*EXERCISE PROMPT:* Write back every record verbatim.

*Web interface edit records:*
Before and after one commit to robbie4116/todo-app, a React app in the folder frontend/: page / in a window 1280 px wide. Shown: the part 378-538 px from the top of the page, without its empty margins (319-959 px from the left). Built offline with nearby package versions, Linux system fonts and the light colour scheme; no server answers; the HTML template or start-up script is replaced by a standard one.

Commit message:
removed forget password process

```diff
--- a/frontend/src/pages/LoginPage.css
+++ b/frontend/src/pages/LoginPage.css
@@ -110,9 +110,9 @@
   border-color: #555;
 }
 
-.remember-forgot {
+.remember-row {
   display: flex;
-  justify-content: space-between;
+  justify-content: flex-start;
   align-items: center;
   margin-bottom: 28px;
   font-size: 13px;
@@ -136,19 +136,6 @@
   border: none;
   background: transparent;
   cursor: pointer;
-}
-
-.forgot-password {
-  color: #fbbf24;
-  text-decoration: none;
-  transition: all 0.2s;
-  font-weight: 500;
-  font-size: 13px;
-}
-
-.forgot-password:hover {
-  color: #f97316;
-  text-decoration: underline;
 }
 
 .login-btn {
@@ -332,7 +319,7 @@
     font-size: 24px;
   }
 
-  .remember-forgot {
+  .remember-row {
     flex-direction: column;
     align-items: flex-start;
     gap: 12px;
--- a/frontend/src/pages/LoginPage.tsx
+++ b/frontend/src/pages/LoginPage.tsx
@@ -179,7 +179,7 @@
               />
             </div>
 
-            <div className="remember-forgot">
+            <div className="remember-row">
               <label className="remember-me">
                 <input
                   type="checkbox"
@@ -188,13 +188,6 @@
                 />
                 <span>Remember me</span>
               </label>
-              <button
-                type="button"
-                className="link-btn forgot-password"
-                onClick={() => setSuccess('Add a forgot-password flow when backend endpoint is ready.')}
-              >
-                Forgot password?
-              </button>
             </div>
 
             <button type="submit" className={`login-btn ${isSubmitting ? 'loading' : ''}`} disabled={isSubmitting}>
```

*WRITTEN SOLUTION:*
Before and after one commit to robbie4116/todo-app, a React app in the folder frontend/: page / in a window 1280 px wide. Shown: the part 378-538 px from the top of the page, without its empty margins (319-959 px from the left). Built offline with nearby package versions, Linux system fonts and the light colour scheme; no server answers; the HTML template or start-up script is replaced by a standard one.

Commit message:
removed forget password process

```diff
--- a/frontend/src/pages/LoginPage.css
+++ b/frontend/src/pages/LoginPage.css
@@ -110,9 +110,9 @@
   border-color: #555;
 }
 
-.remember-forgot {
+.remember-row {
   display: flex;
-  justify-content: space-between;
+  justify-content: flex-start;
   align-items: center;
   margin-bottom: 28px;
   font-size: 13px;
@@ -136,19 +136,6 @@
   border: none;
   background: transparent;
   cursor: pointer;
-}
-
-.forgot-password {
-  color: #fbbf24;
-  text-decoration: none;
-  transition: all 0.2s;
-  font-weight: 500;
-  font-size: 13px;
-}
-
-.forgot-password:hover {
-  color: #f97316;
-  text-decoration: underline;
 }
 
 .login-btn {
@@ -332,7 +319,7 @@
     font-size: 24px;
   }
 
-  .remember-forgot {
+  .remember-row {
     flex-direction: column;
     align-items: flex-start;
     gap: 12px;
--- a/frontend/src/pages/LoginPage.tsx
+++ b/frontend/src/pages/LoginPage.tsx
@@ -179,7 +179,7 @@
               />
             </div>
 
-            <div className="remember-forgot">
+            <div className="remember-row">
               <label className="remember-me">
                 <input
                   type="checkbox"
@@ -188,13 +188,6 @@
                 />
                 <span>Remember me</span>
               </label>
-              <button
-                type="button"
-                className="link-btn forgot-password"
-                onClick={() => setSuccess('Add a forgot-password flow when backend endpoint is ready.')}
-              >
-                Forgot password?
-              </button>
             </div>
 
             <button type="submit" className={`login-btn ${isSubmitting ? 'loading' : ''}`} disabled={isSubmitting}>
```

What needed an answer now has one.